Yet only one day after Cohen’s op-ed, Elizabeth Bumiller of NYT reported on 22 November that the Pentagon has refused to make any contingency plans to deal with the sequester. That means the hysteria promoted by Secretary Panetta and Cohen and the generals/admirals Cohen so obediently parroted, is baseless hype and no one in the Pentagon has a clue about what could be done to mitigate the ‘damage’ caused by these potential ‘cutbacks’ described above.
Of course, the Pentagons cluelessness is understandable and predictable. As I explained in my last statement to Congress (June 2002), the accounting system and the program planning system underpinning the Pentagon’s management information system is an unauditable shambles. Decision makers at the top don’t have, and based on their refusal to fix this problem over the last 29 years, clearly don’t want1 to have, the information they need to link their strategic policy choices and force structure outputs to budgetary levels. There is a solution to this problem, as I went to great lengths to explain in the 2002 statement: The solution is to synthesize a new management information/decision-making system built around the central idea of contingency planning.
Had this proposal (or something like it) been implemented, it would be easy for Panetta, Cohen, and the generals and admirals to make a rationale assessment of how to mitigate the ‘damage’ caused by a sequester, but of course, it would be apostasy for the MICC’s leadership to entertain the possibility that it might be possible for the Pentagon survive with less.
Bringing this together: The people are sick and tired of perpetually fighting small hot wars; Syria and Iran are two small and not so small wars ‘too far;’ and there is a real threat of marginal budget reductions is in the offing, but the Pentagon refuses to do rational contingency planning.
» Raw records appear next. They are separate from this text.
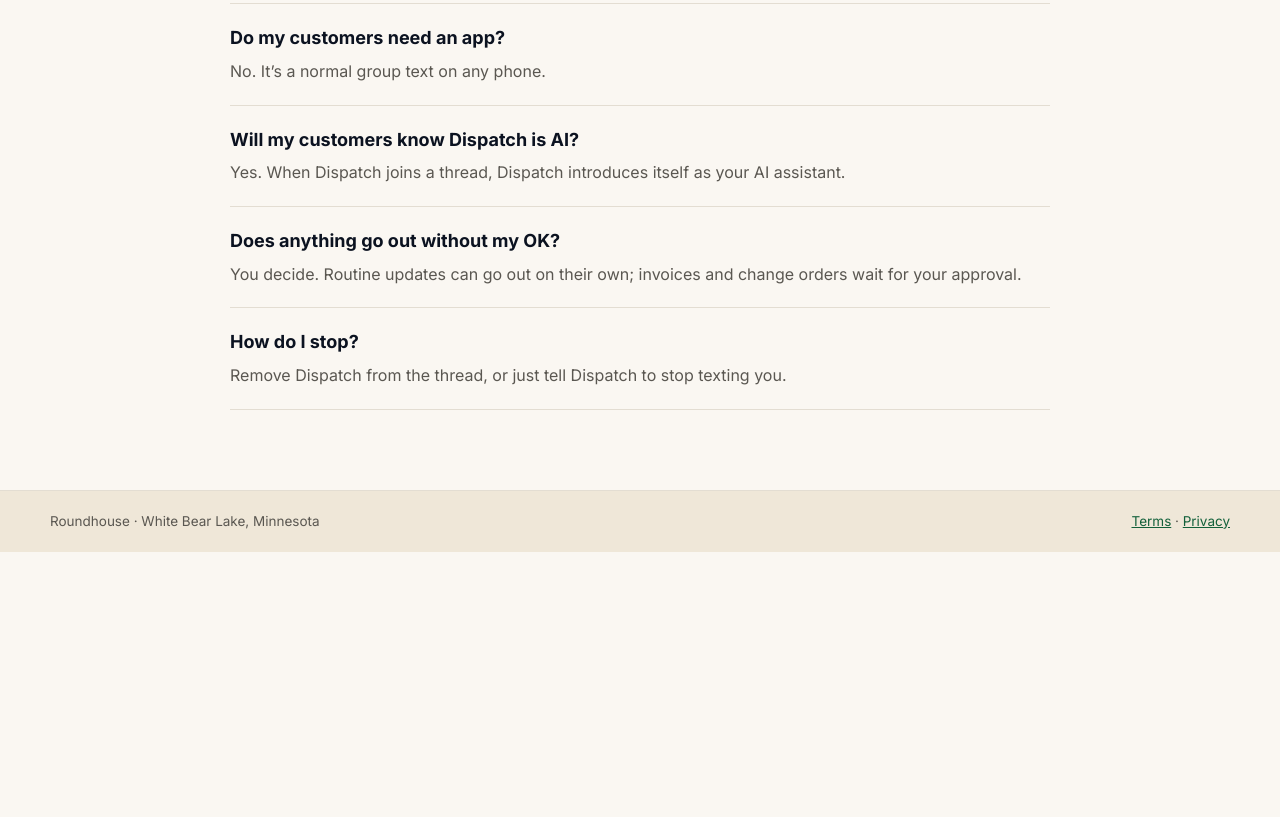
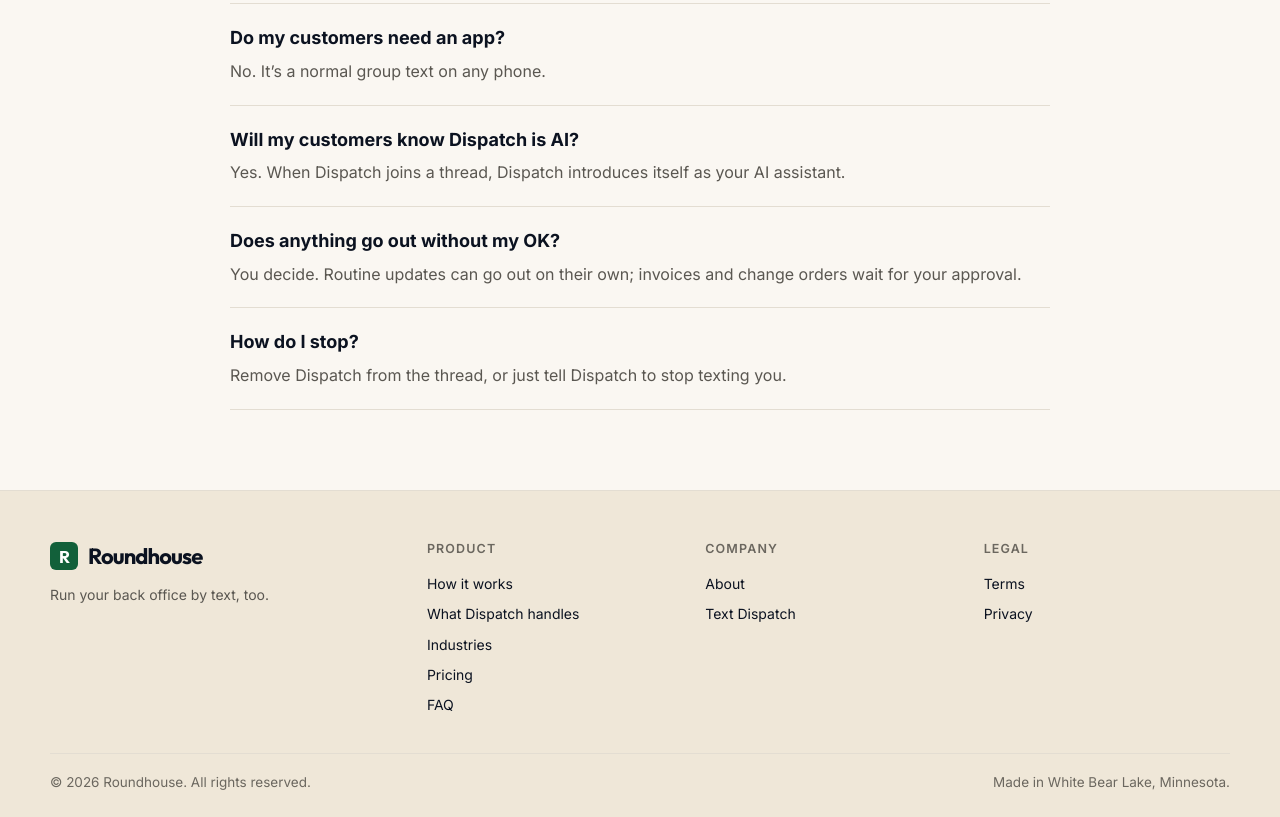
Before and after one commit to aschneiderlbl/roundhouse, a plain HTML site: page site/index.html in a window 1280 px wide. Shown: the part 4404-5221 px from the top of the page. Before the commit the page ends 4956 px from the top, so only its background shows below. Drawn offline with Linux system fonts and the light colour scheme.

Commit message:
Footer: multi-column layout like ChurchPlannerPro
Co-Authored-By: Claude Opus 5.5 <noreply@anthropic.com>
Claude-Session: https://claude.ai/code/session_01Y7bcMn1WFutF1kWVN3RvAD

```diff
--- a/site/index.html
+++ b/site/index.html
@@ -21,6 +21,8 @@ a{color:#12603a}a:hover{color:#0d4a2c}
   .h1{font-size:42px !important;line-height:46px !important}
   .three{grid-template-columns:1fr !important}
   .six{grid-template-columns:repeat(2,minmax(0,1fr)) !important}
+  .foot{grid-template-columns:1fr 1fr !important}
+  .foot > div:first-child{grid-column:1 / -1}
   .four{grid-template-columns:repeat(2,minmax(0,1fr)) !important}
   .founder{grid-template-columns:1fr !important;gap:24px !important}
   .founder img{max-width:240px}
@@ -251,9 +253,12 @@ a{color:#12603a}a:hover{color:#0d4a2c}
   </section>
 
   <footer style="border-top: 1px solid #e3ddd2; background: #efe7d8">
-    <div style="max-width: 1180px; margin: 0 auto; padding: 20px 24px; display: flex; flex-wrap: wrap; justify-content: space-between; gap: 12px; font-size: 13.5px; color: #5a5751">
-      <span>Roundhouse · White Bear Lake, Minnesota</span>
-      <span><a href="terms/">Terms</a> · <a href="privacy/">Privacy</a></span>
+    <div class="foot" style="max-width: 1180px; margin: 0 auto; padding: 48px 24px 24px; display: grid; grid-template-columns: 1.4fr repeat(3, minmax(0, 1fr)); gap: 32px">
+      <div><div style="display: flex; align-items: center; gap: 10px; color: #0b1220; font-family: Outfit, Arial, sans-serif; font-weight: 700; font-size: 22px; letter-spacing: -0.04em"><span aria-hidden="true" style="display: grid; place-items: center; width: 28px; height: 28px; border-radius: 6px; background: #12603a; color: #ffffff; font-size: 17px">R</span>Roundhouse</div><p style="margin: 10px 0 0; font-size: 14px; line-height: 21px">Run your back office by text, too.</p></div>
+      <div><div style="font-size: 12.5px; font-weight: 600; letter-spacing: .09em; text-transform: uppercase; color: #6b675f; margin-bottom: 10px">Product</div><a href="#how" style="display: block; padding: 4px 0; color: #0b1220; text-decoration: none; font-size: 14px">How it works</a><a href="#handles" style="display: block; padding: 4px 0; color: #0b1220; text-decoration: none; font-size: 14px">What Dispatch handles</a><a href="#industries" style="display: block; padding: 4px 0; color: #0b1220; text-decoration: none; font-size: 14px">Industries</a><a href="#pricing" style="display: block; padding: 4px 0; color: #0b1220; text-decoration: none; font-size: 14px">Pricing</a><a href="#faq" style="display: block; padding: 4px 0; color: #0b1220; text-decoration: none; font-size: 14px">FAQ</a></div>
+      <div><div style="font-size: 12.5px; font-weight: 600; letter-spacing: .09em; text-transform: uppercase; color: #6b675f; margin-bottom: 10px">Company</div><a href="#founder" style="display: block; padding: 4px 0; color: #0b1220; text-decoration: none; font-size: 14px">About</a><a href="sms:+16515055520" data-sms style="display: block; padding: 4px 0; color: #0b1220; text-decoration: none; font-size: 14px">Text Dispatch</a></div>
+      <div><div style="font-size: 12.5px; font-weight: 600; letter-spacing: .09em; text-transform: uppercase; color: #6b675f; margin-bottom: 10px">Legal</div><a href="terms/" style="display: block; padding: 4px 0; color: #0b1220; text-decoration: none; font-size: 14px">Terms</a><a href="privacy/" style="display: block; padding: 4px 0; color: #0b1220; text-decoration: none; font-size: 14px">Privacy</a></div>
+      <div style="grid-column: 1 / -1; border-top: 1px solid #e3ddd2; padding-top: 18px; display: flex; flex-wrap: wrap; justify-content: space-between; gap: 8px; font-size: 13.5px; color: #6b675f"><span>© 2026 Roundhouse. All rights reserved.</span><span>Made in White Bear Lake, Minnesota.</span></div>
     </div>
   </footer>
 </div>
```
So what is the MICC to do?
There is only one answer: Find a peer competitor and start a new Cold War. That would generate the requisite amount of fear to unleash the purse strings, but at the same time, Pentagon could pump more modernization money to defense contractors (the industrial wing of the MICC) without having to pump up the operations budget (which mushrooms in hot wars). But what nation fits the bill?
Only China — and it looks like President Obama has swallowed the MICC’s bait. As Michael Klare skillfully lays out, Obama has chosen to commence a buildup aimed at isolating China. The Pentagon will deploy 2500 Marines to northern Australia on the Timor Sea, expand the Naval presence in the South China Sea (which is on top of major oil and gas deposits), and strengthen its alliances with Indonesia and the Philippines on China’s Pacific periphery. It is virtually certain that these moves will be perceived by China as a dangerous encirclement, and the will, therefore, trigger some kind of countermoves by China.
Voilà! With any luck, the MICC will be off to a new cold war arms race, the sequester will be quashed, and increased spending as usual will continue unabated.
That, dear reader, is how the bookkeeping shambles, threat inflation, and the politics of fear are the MICCs budget multipliers that will trump Social Security and Medicare in the coming budget debate.
Franklin “Chuck” Spinney is a former military analyst for the Pentagon and a contributor to Hopeless: Barack Obama and the Politics of Illusion, forthcoming from AK Press. He be reached firstname.lastname@example.org
1 It is not as if this is a new problem in the Pentagon. I described the program planning aspect of bookkeeping shambles in testimony to joint hearing of the Senate Budget Committee and the Senate Armed Services Committee in March 1983. That testimony was described in a cover story of Time Magazine that appeared on 7 March 1983.